Hopefully, you aren’t suffering from a geek overdose just yet, because the No. 1 film in America last weekend was “X-Men: Days of Future Past.”
Now, I may be very well-rounded in my geekdom, but it all started for me with a sunny afternoon and an X-Men comic book. That means this film was going to make or break my entire year.
So, how did we get to this point in cinematic history to begin with? In my mind, there have been a handful of important milestones to be celebrated in the superhero movie timeline.
• “X-Men” (2000): This really was the first time we saw a super-powered team working together on the big screen. Pandora’s Box was officially opened.
• “Iron Man” (2008): This film marked the first time I felt like I was the one in the hero’s shoes — or, in this case, his amazing, high-flying, metal suit. We had the special effects at our fingertips to make the fantastic as real as possible.
• “The Dark Knight Rises” (2012): While this is the only entry on my little list from the DC Comics camp (I told you I was biased), it was sufficiently dark and satisfying, and reminded viewers that in comics, mythology is key. That mythology can be tinkered around with to achieve a happy medium between being somewhat faithful to source material while still offering something new and unexpected.
• “Marvel’s The Avengers” (2012): This was the epic culmination of numerous solo outings, assembling a team of high-paid stars in a way that had never been done before.
That brings us to the best X-Men film ever.
The premise is relatively simple. In the year 2023, the world of mutant leader Professor Charles Xavier (Patrick Stewart) and his frenemy, fellow mutant Magneto (Ian McKellen), is dark and dangerous. Crazy, scary, giant terminators known as Sentinels have all but eradicated every mutant on the planet.
Xavier and Magneto have determined that the tipping point that brought them to this place was a single event in the 1970s: the assassination of Sentinel inventor Bolivar Trask (Peter Dinklage) by the hand of sexy, clothing-averse, blue mutant Mystique (Jennifer Lawrence).
You would think Trask’s murder would prevent his program from initiating. Instead, the attempt on his life gives his company a glimpse at Mystique’s shapeshifting DNA, which allows the Sentinel machines a frightening upgrade.
The fix? Send Wolverine (Hugh Jackman) back in time to unite the estranged younger versions of Xavier and Magneto (James McAvoy and Michael Fassbender) to stop Mystique from carrying out the murder. All much easier said than done.

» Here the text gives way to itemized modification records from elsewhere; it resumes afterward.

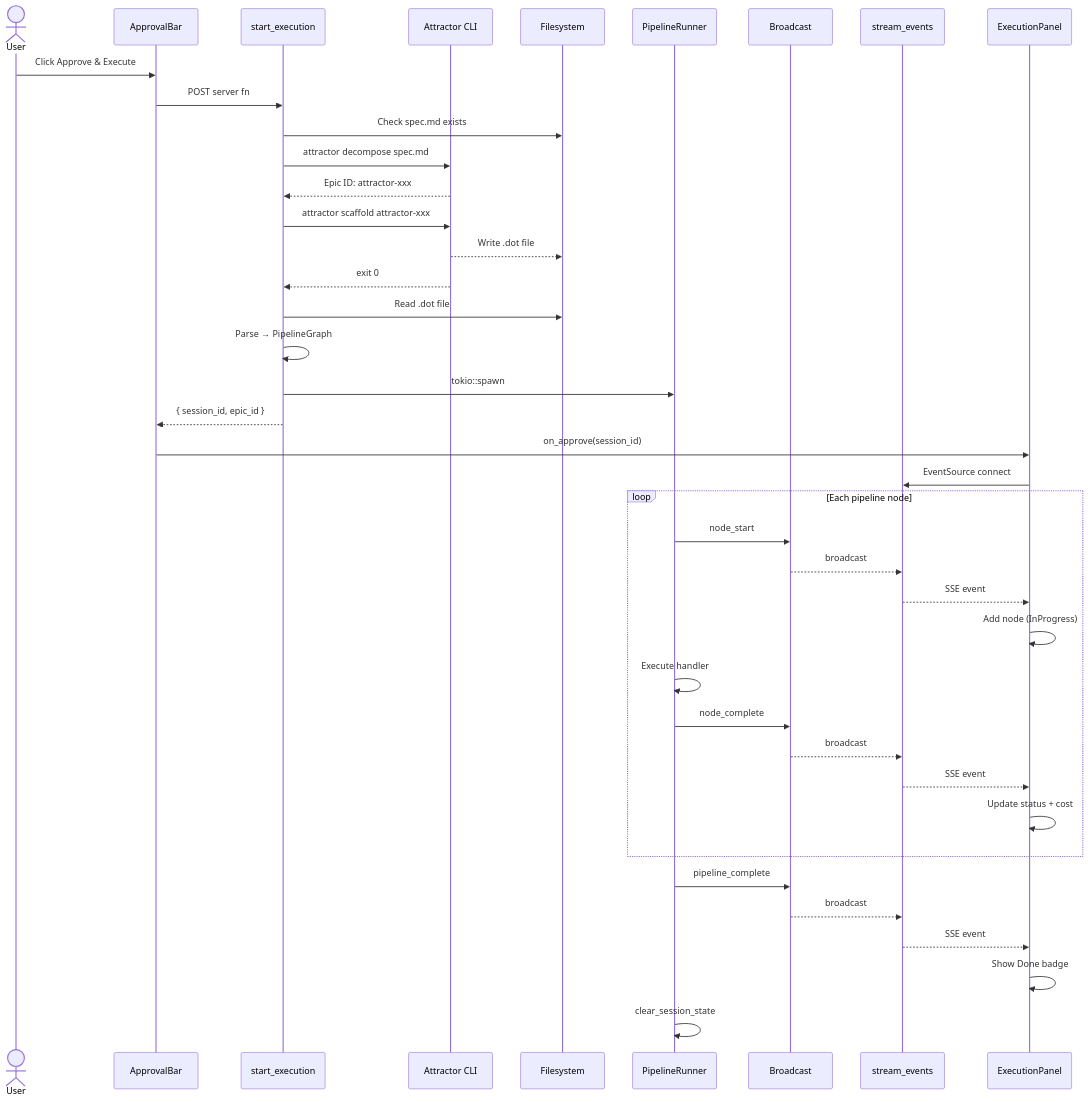
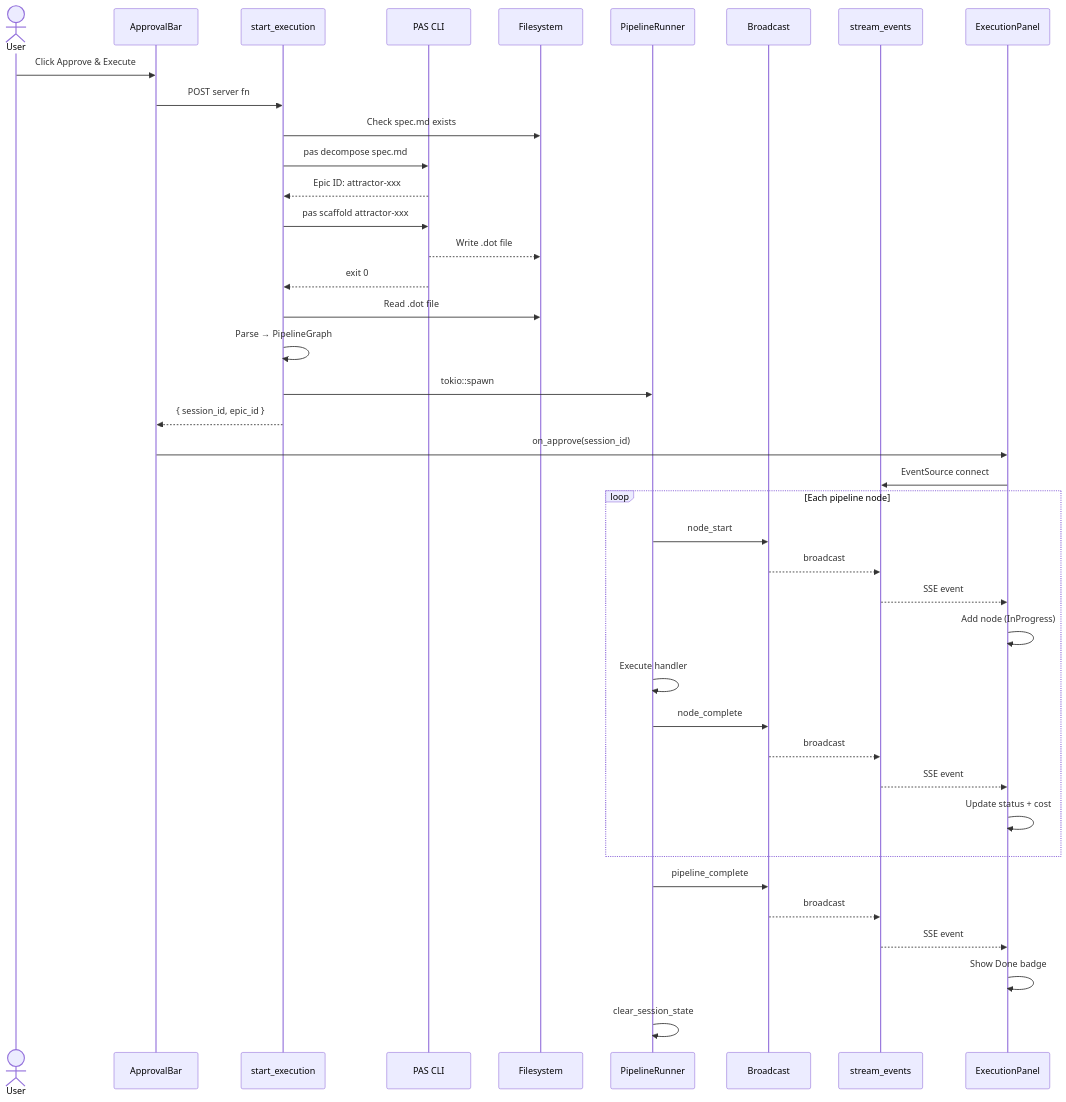
Before and after one commit to citadelgrad/connect-the-bots: the fourth of 4 diagrams in docs/accept-execute-c4.md, drawn with Mermaid. The commit also changed other lines of this file and 38 other files, not shown here.

````diff
--- a/docs/accept-execute-c4.md
+++ b/docs/accept-execute-c4.md
@@ -134,51 +134,51 @@
 ```mermaid
 sequenceDiagram
     actor User
     participant AB as ApprovalBar
     participant SE as start_execution
-    participant CLI as Attractor CLI
+    participant CLI as PAS CLI
     participant FS as Filesystem
     participant PR as PipelineRunner
     participant BC as Broadcast
     participant SSE as stream_events
     participant EP as ExecutionPanel
 
     User->>AB: Click Approve & Execute
     AB->>SE: POST server fn
 
     SE->>FS: Check spec.md exists
-    SE->>CLI: attractor decompose spec.md
+    SE->>CLI: pas decompose spec.md
     CLI-->>SE: Epic ID: attractor-xxx
 
-    SE->>CLI: attractor scaffold attractor-xxx
+    SE->>CLI: pas scaffold attractor-xxx
     CLI-->>FS: Write .dot file
     CLI-->>SE: exit 0
 
     SE->>FS: Read .dot file
     SE->>SE: Parse → PipelineGraph
     SE->>PR: tokio::spawn
     SE-->>AB: { session_id, epic_id }
 
     AB->>EP: on_approve(session_id)
     EP->>SSE: EventSource connect
 
     loop Each pipeline node
         PR->>BC: node_start
         BC-->>SSE: broadcast
         SSE-->>EP: SSE event
         EP->>EP: Add node (InProgress)
 
         PR->>PR: Execute handler
 
         PR->>BC: node_complete
         BC-->>SSE: broadcast
         SSE-->>EP: SSE event
         EP->>EP: Update status + cost
     end
 
     PR->>BC: pipeline_complete
     BC-->>SSE: broadcast
     SSE-->>EP: SSE event
     EP->>EP: Show Done badge
     PR->>PR: clear_session_state
 ```
````
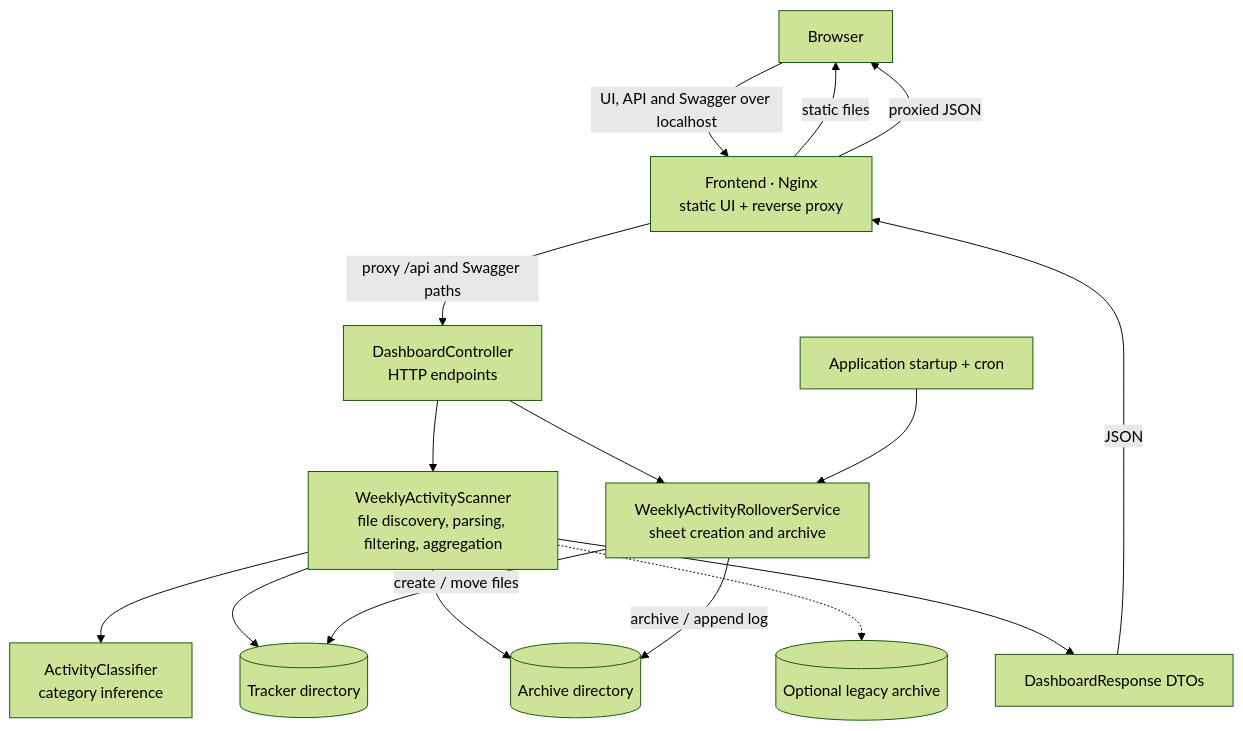
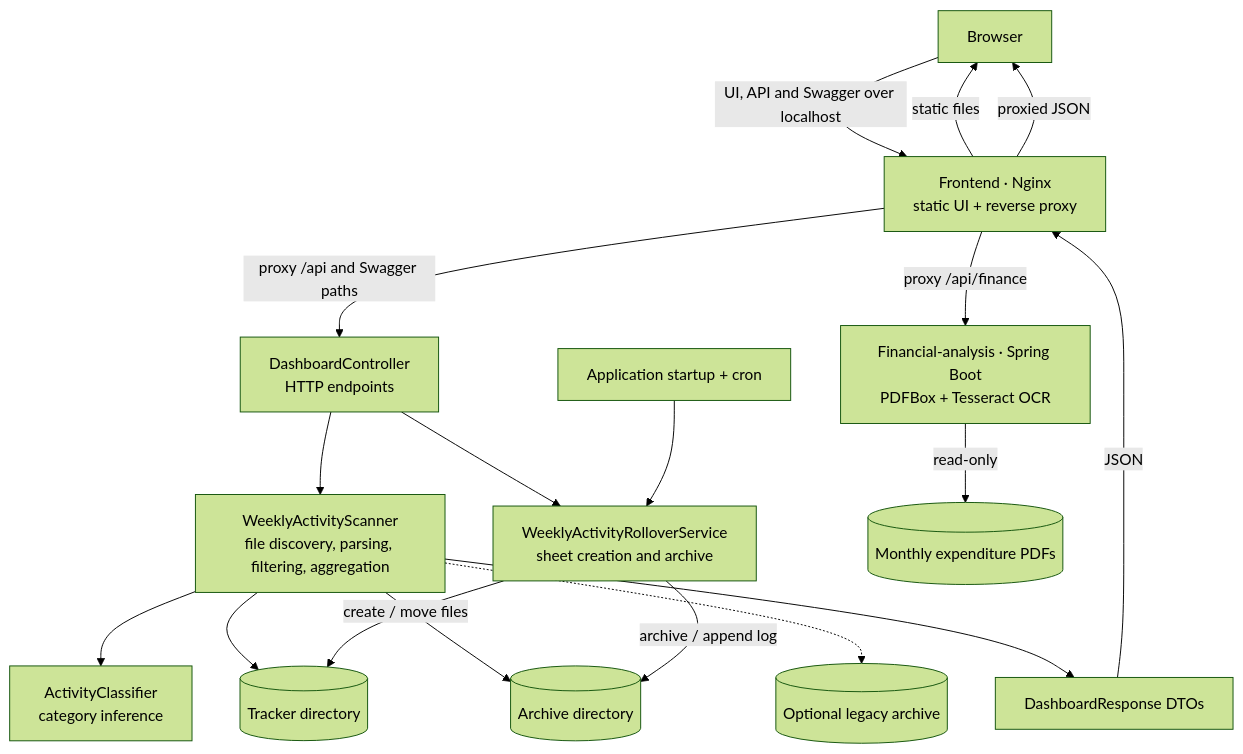
Before and after one commit to sainvrat-personal/Projects: the diagram in daily-activity-tracking-dashboard/HLD.md, drawn with Mermaid (forest theme). The commit also changed other lines of this file and 34 other files, not shown here.

Commit message:
Patch : Adding find-duplicates code generated to remove duplicates and updated daily-activity-tracker app to include monthwise financial expenditure also

````diff
--- a/daily-activity-tracking-dashboard/HLD.md
+++ b/daily-activity-tracking-dashboard/HLD.md
@@ -18,30 +19,34 @@
 ```mermaid
 flowchart TB
     browser["Browser"]
     frontend["Frontend · Nginx<br/>static UI + reverse proxy"]
+    financeService["Financial-analysis · Spring Boot<br/>PDFBox + Tesseract OCR"]
     controller["DashboardController<br/>HTTP endpoints"]
     scanner["WeeklyActivityScanner<br/>file discovery, parsing, filtering, aggregation"]
     classifier["ActivityClassifier<br/>category inference"]
     response["DashboardResponse DTOs"]
     rollover["WeeklyActivityRolloverService<br/>sheet creation and archive"]
     schedule["Application startup + cron"]
     tracker[("Tracker directory")]
     archive[("Archive directory")]
     legacy[("Optional legacy archive")]
+    finance[("Monthly expenditure PDFs")]
 
     browser -->|"UI, API and Swagger over localhost"| frontend
     frontend -->|"static files"| browser
     frontend -->|"proxy /api and Swagger paths"| controller
+    frontend -->|"proxy /api/finance"| financeService
+    financeService -->|"read-only"| finance
     controller --> scanner
     scanner --> classifier
     scanner --> tracker
     scanner --> archive
     scanner -.-> legacy
     scanner --> response
     response -->|"JSON"| frontend
     frontend -->|"proxied JSON"| browser
     controller --> rollover
     schedule --> rollover
     rollover -->|"create / move files"| tracker
     rollover -->|"archive / append log"| archive
 ```
````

The result is a film with a team of mutants in the future (including Halle Berry as Storm and Ellen Page as Shadowcat, and oh my gosh, is that Bishop and Blink? It is!) and a team of mutants in the 1970s — which, by the way, has the better actors, no offense.
OK, you fanboys out there, do calm down. I know the film’s story is a deviation from the comic-book arc of the same name. You’re still going to want to watch — it is totally worth it. During my packed viewing, the audience burst into applause numerous times.
The film is an awesome summer riot, and I am totally a fan!